Section 6. Public Choice
Abstract: Most of the intellectual tradition in both political science and economics ignores incentives faced by individuals involved in the policy process and how those incentives will affect policy outcomes. We will discuss the basics of public choice theory that has become a prominent mode of analysis in recent decades, and we will discuss how "government failure" often limits the ability to correct market failures.
Readings: Z: Ch. 13-14; MV: Ch. 6-7; SCH: Ch. 7
Section 7. Basics of Cost-Benefit Analysis
Abstract: A central component of the course is cost-benefit analysis, which is an attempt to link together the previous sections in the enterprise of comparing the costs and benefits of different policies and making choices. We ignore uncertainty, for the time being, and concentrate on how costs and benefits are revealed, estimated, and weighed in the policy making environment.
Readings: SZ: Ch. 9; MV: Ch. 9
Section 8. Policy Analysis with Uncertainty
Abstract: Uncertainty is introduced into the analysis. Uncertainty affects both individuals analysists are trying to study and, for several reasons, the analyst herself. We discuss utility maximization under uncertainty, the effect of uncertainty upon strategic interactions, and uncertainty in the analysis of policy. Uncertainty will be a major component of analysis performed from this point forward.
Readings: Z: Ch. 6
Section 9. Considering the Future
Abstract: Accounting for the future--particulary the welfare of future generations--is a central problem in policy analysis. We will discuss ways of modeling the future and the controversies surrounding discounting.
Readings: SZ: Ch. 10
Section 10. Probabilistic Decision Theory
Abstract: We develop more fully the decision making problem under uncertainty. The fundamental task is modelling options available to the policy analyst and accounting for the important variables and unknowns in the decision making process.
Readings: SZ: Ch. 12
Section 11. More on Game Theory and Policy Analysis
Abstract: Decision theory is essentially a game against nature. In this section we extend the same type of analysis used in section 10 to consider when some of the outcomes are determined by the actions of other individuals. We discuss the notion of Nash equilibrium and how game theory can be used in the policy analysis.
Readings: SCH: Ch. 6, 8-9
Section 12: Dynamic Models and Processes
Abstract: Linkages of important variables over time will be discussed and analyzed.
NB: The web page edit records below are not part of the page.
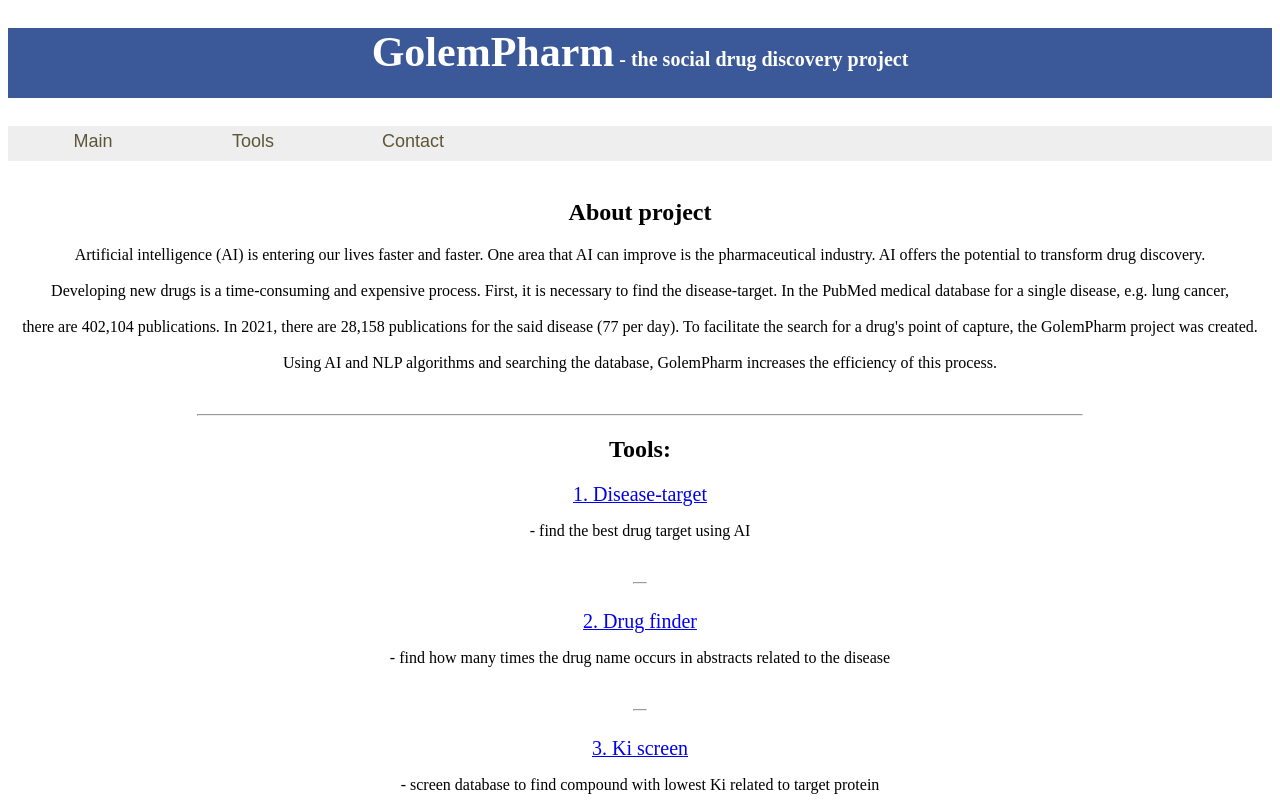
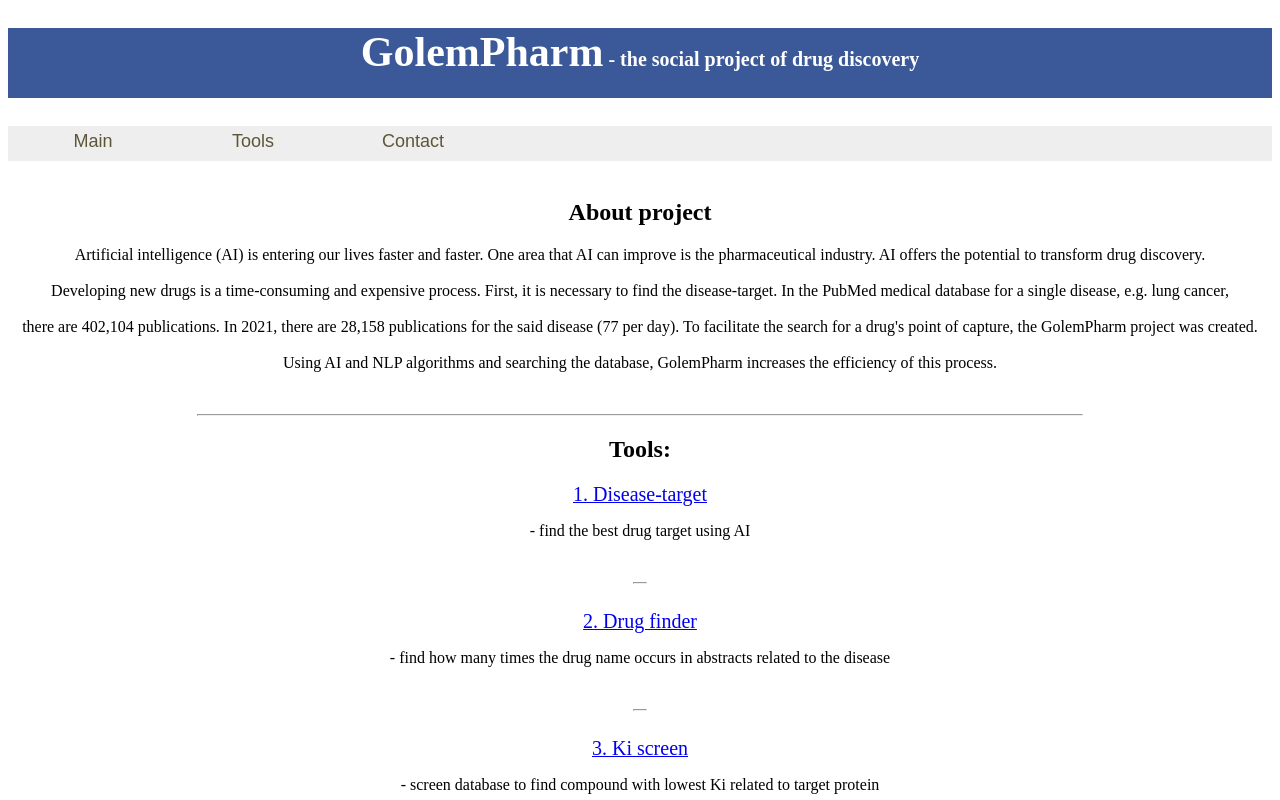
Before and after one commit to golempharm/page, a plain HTML site: page index.html in a window 1280 px wide. Shown: the top 800 px of the page. Drawn offline with Linux system fonts and the light colour scheme.

Commit message:
Update index.html

```diff
--- a/index.html
+++ b/index.html
@@ -124,7 +124,7 @@
   </head>
   <body>
     <header>
-        <h1 id= "logo"; align= 'center'; > GolemPharm<span style="font-size:20px"> - the social drug discovery project</span></h1>
+        <h1 id= "logo"; align= 'center'; > GolemPharm<span style="font-size:20px"> - the social project of drug discovery</span></h1>
 
 		<nav id="topmenu">
             <ul>
```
Queuing theory, markov processes, and simulation techniques will be used and computer methods to solve dynamic problems will be implemented.
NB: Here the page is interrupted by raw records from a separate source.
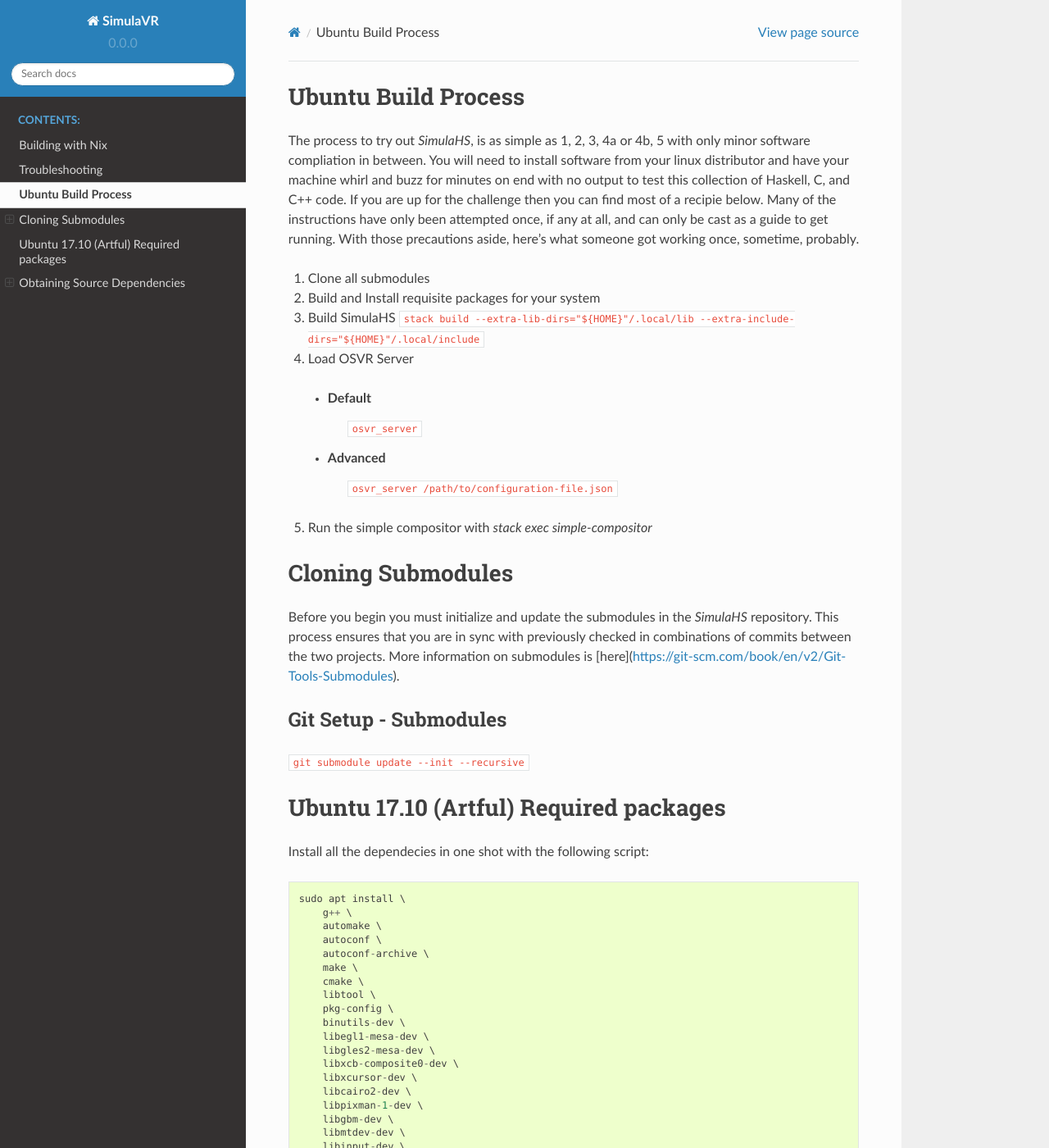
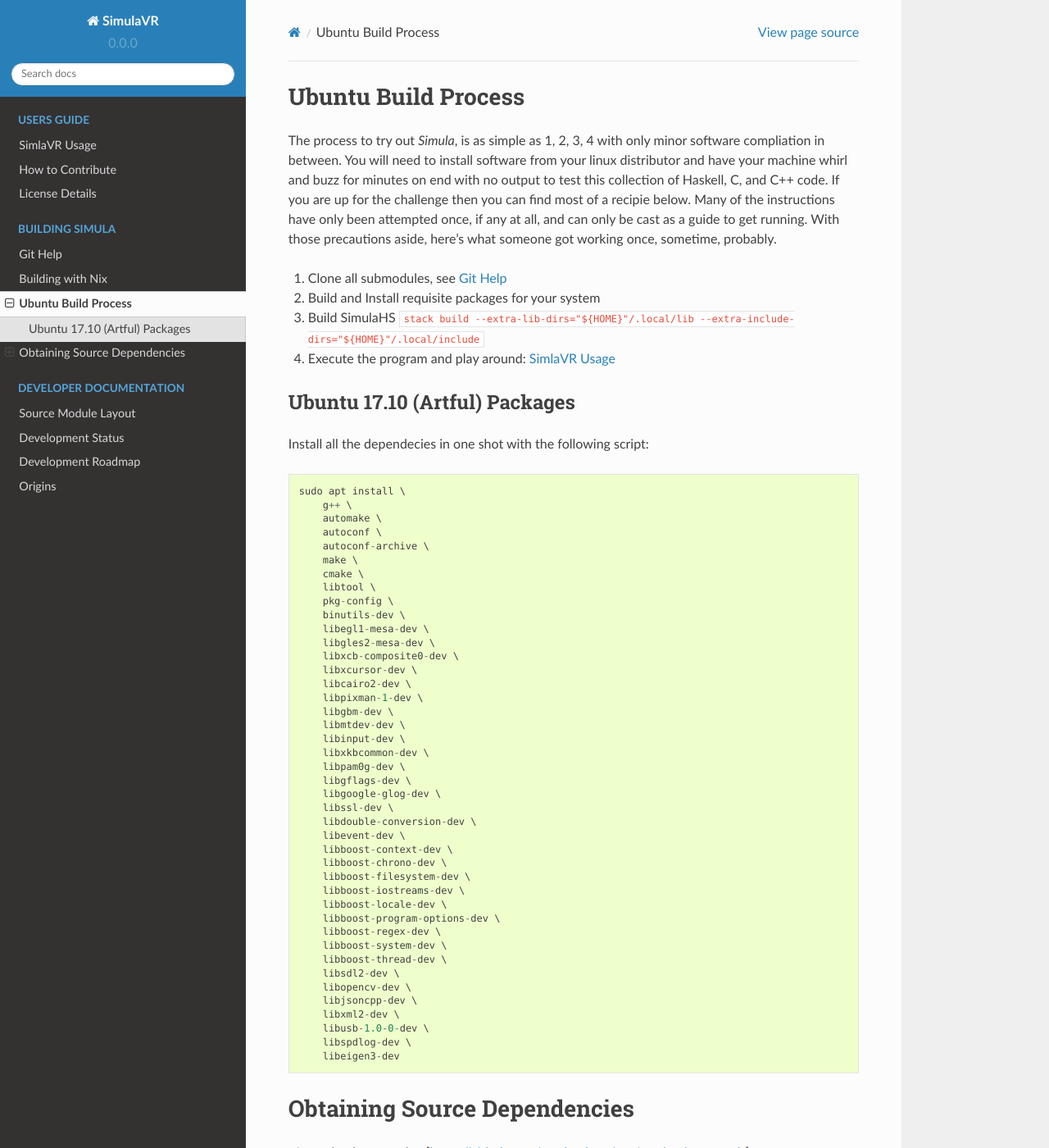
Before and after one commit to SimulaVR/Simula, a Sphinx documentation site: the page built from doc/source/Ubuntu_Build.rst, in a window 1280 px wide and 1400 px high. Shown: the whole window at 82% size. Built offline with Sphinx 7.4.7 and the Read the Docs theme 2.0.0, drawn with Linux system fonts in a browser that asks for light colours; formulas are drawn with MathJax 3; some of the changed text lies outside the part shown.

Commit message:
Migrate to conherent docs layout
  All markdown files in the top level of the project have corresponding
sections in the doc/source directory.

```diff
--- a/doc/source/Ubuntu_Build.rst
+++ b/doc/source/Ubuntu_Build.rst
@@ -1,37 +1,19 @@
 Ubuntu Build Process
 ====================
 
-The process to try out `SimulaHS`, is as simple as 1, 2, 3, 4a or 4b, 5 with only minor software compliation in between. You will need to install software from your linux distributor and have your machine whirl and buzz for minutes on end with no output to test this collection of Haskell, C, and C++ code. If you are up for the challenge then you can find most of a recipie below. Many of the instructions have only been attempted once, if any at all, and can only be cast as a guide to get running. With those precautions aside, here's what someone got working once, sometime, probably.
+The process to try out *Simula*, is as simple as 1, 2, 3, 4 with only minor software compliation in between. You will need to install software from your linux distributor and have your machine whirl and buzz for minutes on end with no output to test this collection of Haskell, C, and C++ code. If you are up for the challenge then you can find most of a recipie below. Many of the instructions have only been attempted once, if any at all, and can only be cast as a guide to get running. With those precautions aside, here's what someone got working once, sometime, probably.
 
-1. Clone all submodules
+1. Clone all submodules, see :ref:`git-help`
 
 2. Build and Install requisite packages for your system
 
 3. Build SimulaHS
    ``stack build --extra-lib-dirs="${HOME}"/.local/lib --extra-include-dirs="${HOME}"/.local/include``
 
-4. Load OSVR Server
+4. Execute the program and play around: :ref:`simulavr-usage`
 
-  * Default
-      ``osvr_server``
-
-  * Advanced
-      ``osvr_server /path/to/configuration-file.json``
-
-5. Run the simple compositor with `stack exec simple-compositor`
-
-Cloning Submodules
-==================
-
-Before you begin you must initialize and update the submodules in the `SimulaHS` repository.  This process ensures that you are in sync with previously checked in combinations of commits between the two projects. More information on submodules is [here](https://git-scm.com/book/en/v2/Git-Tools-Submodules).
-
-Git Setup - Submodules
-----------------------
-
-``git submodule update --init --recursive``
-
-Ubuntu 17.10 (Artful) Required packages
-=======================================
+Ubuntu 17.10 (Artful) Packages
+------------------------------
 
 Install all the dependecies in one shot with the following script::
 
@@ -106,7 +88,7 @@
 Dependencies for `wayland-protocols`
 ^^^^^^^^^^^^^^^^^^^^^^^^^^^^^^^^^^^^
 
-There are no special dependencies, but a pro-tip, run `configure` with a custom `PREFIX` and copy the `wayland-protocols.pc` file to `PREFIX/lib/pkgconfig` and set `PKG_CONFIG_PATH` to the same.
+There are no special dependencies, but a pro-tip, run *configure* with a custom **PREFIX** and copy the *wayland-protocols.pc* file to **PREFIX**/*lib/pkgconfig* and set **PKG_CONFIG_PATH** to the same.
 
 Example::
 
@@ -115,10 +97,10 @@
     cp wayland-protocols.pc "$HOME"/.local/lib/pkgconfig
     export PKG_CONFIG_PATH="$HOME"/.local/lib/pkgconfig
 
-Dependencies for `libweston`
+Dependencies for *libweston*
 ^^^^^^^^^^^^^^^^^^^^^^^^^^^^
 
-Make sure you have installed `wayland-protocols` before proceeding to building `libweston`.
+Make sure you have installed *wayland-protocols* before proceeding to building *libweston*.
 
 1. EGL - libegl1-mesa-dev
 2. glesv2 - libgles2-mesa-dev
@@ -132,33 +114,33 @@
 10. xkbcommon - libxkbcommon-dev
 11. pam - libpam0g-dev
 
-After installing the above packages you can configure and build `libweston`. Here is a recipie for success.::
+After installing the above packages you can configure and build *libweston*. Here is a recipie for success.::
 
     git checkout -b v2.0.0 2.0.0
     ./autogen.sh
     ./configure --prefix="$HOME"/.local --disable-setuid-install
     make && make install
 
-You will see a notice about needing to set `LD_LIBRARY_PATH` and also for setting `LD_RUN_PATH` to use these newly installed libraries. You may want to set these in your `.bashrc` file or other shell startup file. For your interactive shell you can just use the following lines:
+You will see a notice about needing to set **LD_LIBRARY_PATH** and also for setting **LD_RUN_PATH** to use these newly installed libraries. You may want to set these in your *.bashrc* file or other shell startup file. For your interactive shell you can just use the following lines:
 
     LIBDIR="$HOME"/.local/lib
     export LD_LIBRARY_PATH="$LD_LIBRARY_PATH":"$LIBDIR":"$LIBDIR"/libweston-2:"$LIBDIR"/weston
     export LD_RUN_PATH="$LD_RUN_PATH:"$LIBDIR":"$LIBDIR"/libweston-2:"$LIBDIR"/weston
 
-Dependencies for `libfunctionality`
+Dependencies for *libfunctionality*
 ^^^^^^^^^^^^^^^^^^^^^^^^^^^^^^^^^^^
 
-You will need `cmake` to build any of the projects from `OSVR`. When building `cmake` projects you should perform out-of-tree builds by creating a build directory and running `cmake` from that directory. For example you can repeat this pattern for any cmake project.::
+You will need *cmake* to build any of the projects from *OSVR*. When building *cmake* projects you should perform out-of-tree builds by creating a build directory and running *cmake* from that directory. For example you can repeat this pattern for any cmake project.::
 
     mkdir $PROJECT-build
     git clone $PROJECT_URI
     cd $PROJECT-build
     cmake ../$PROJECT
 
-To set a custom `PREFIX` for cmake projects you need to use the following incantation.
+To set a custom **PREFIX** for cmake projects you need to use the following incantation.
     ``cmake -D CMAKE_INSTALL_PREFIX="$HOME"/.local ../$PROJECT``
 
-Dependencies for `folly`
+Dependencies for *folly*
 ^^^^^^^^^^^^^^^^^^^^^^^^
 
 1. boost-context - libboost-context-dev
@@ -174,17 +156,17 @@
 11. double-conversion - libdouble-conversion-dev
 12. libevent - libevent-dev
 
-To build folly you need to run `autoreconf -ivf` from the folly subdirectory of the cloned repository.::
+To build folly you need to run ``autoreconf -ivf`` from the folly subdirectory of the cloned repository.::
 
     cd folly
     autoreconf -ivf
     ./configure --prefix="$HOME"/.local
     make && make install
 
-Dependencies for `OSVR-Core`
+Dependencies for *OSVR-Core*
 ^^^^^^^^^^^^^^^^^^^^^^^^^^^^
 
-To proceed ensure you have installed `folly`, `libfunctionality`, `libweston`, and `wayland-protocols` as described above.
+To proceed ensure you have installed *folly*, *libfunctionality*, *libweston*, and *wayland-protocols* as described above.
 
 1. sdl2 - libsdl2-dev
 2. opencv - libopencv-dev
@@ -196,7 +178,8 @@
 8. libusb - libusb-1.0-0-dev
 9. libspdlog - libspdlog-dev
 
-When fetching from github you must fetch the submodules and initialize them before attempting a build.::
-    git submodule update --init --recursive
+When fetching from github you must fetch the submodules and initialize them before attempting a build.
 
-OSVR-Core is a `cmake` project so refer to the instructions above in the `libfunctionality` section to perform an out-of-tree build.
+``git submodule update --init --recursive``
+
+OSVR-Core is a *cmake* project so refer to the instructions above in the *libfunctionality* section to perform an out-of-tree build.
--- /dev/null
+++ b/doc/source/origins.rst
@@ -0,0 +1,4 @@
+Origins
+=======
+
+Simula is a reimplementation fork of `motorcar <https://github.com/evil0sheep/motorcar/>`_. To read about motorcar, see `Toward General Purpose 3D User Interfaces: Extending Windowing Systems to Three Dimensions <https://github.com/evil0sheep/MastersThesis/blob/master/thesis.pdf?raw=true/>`_.
```
Also changed, not shown: BUILD.md (deleted, +0 -60 lines), BUILD_WITHOUT_NIX.md (deleted, +0 -244 lines), CONTRIBUTING.md (deleted, +0 -25 lines), README.md (+7 -33 lines), TODO.md (deleted, +0 -36 lines), doc/source/Nix_Build.rst (+3 -27 lines), doc/source/Rendering_Roadmap.rst (added, +18 -0 lines), doc/source/contributing.rst (added, +10 -0 lines), doc/source/developer_overview.rst (added, +83 -0 lines), doc/source/git.rst (added, +8 -0 lines), doc/source/index.rst (+45 -3 lines), doc/source/license.rst (added, +18 -0 lines), doc/source/simulavr.rst (added, +52 -0 lines).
Readings: SZ: Ch. 4-7
Section 13: Linear and Non-linear Programming
Abstract: The theory and application of linear and non-linear programs will be presented. Emphasis will be on translating policy problems into a programming framework and using simple tools found in Spreadsheet software to solve the programs.
Readings: SZ: Ch. 11
Section 14: A Review of Probability and Statistics
Abstract: We will rapidly review the basics of descriptive and inferential statistics and the practice of testing hypothesis with data and statistical models. We will also discuss problems in data collection and how they affect statistical inference.
Readings: To be assigned.
Section 15: Making Statistical Arguments
Abstract: Building on section 14, we will move into multiple regression analysis and discuss how to make important inferences in the context of a regression model. Emphasis will be placed on identifying what types of statisitical relationships are particularly releveant to different types of policy problems and how regression models can be used to incorporate data into policy analysis.
Readings: To be assigned.
Section 16: Cost-Benefit Analysis Revisited
Abstract: We will revisit cost-benefit analyis and augment the anlaysis with the tools we have learned subsequent to Section 7.
Readings: MV: 11-13
Section 17: Applications
Abstract: We will consider actual problems in public policy that incorporate all the tools developed so far in the course. Likely applications will include global environmental policy and health care policy.
Readings: To be assigned.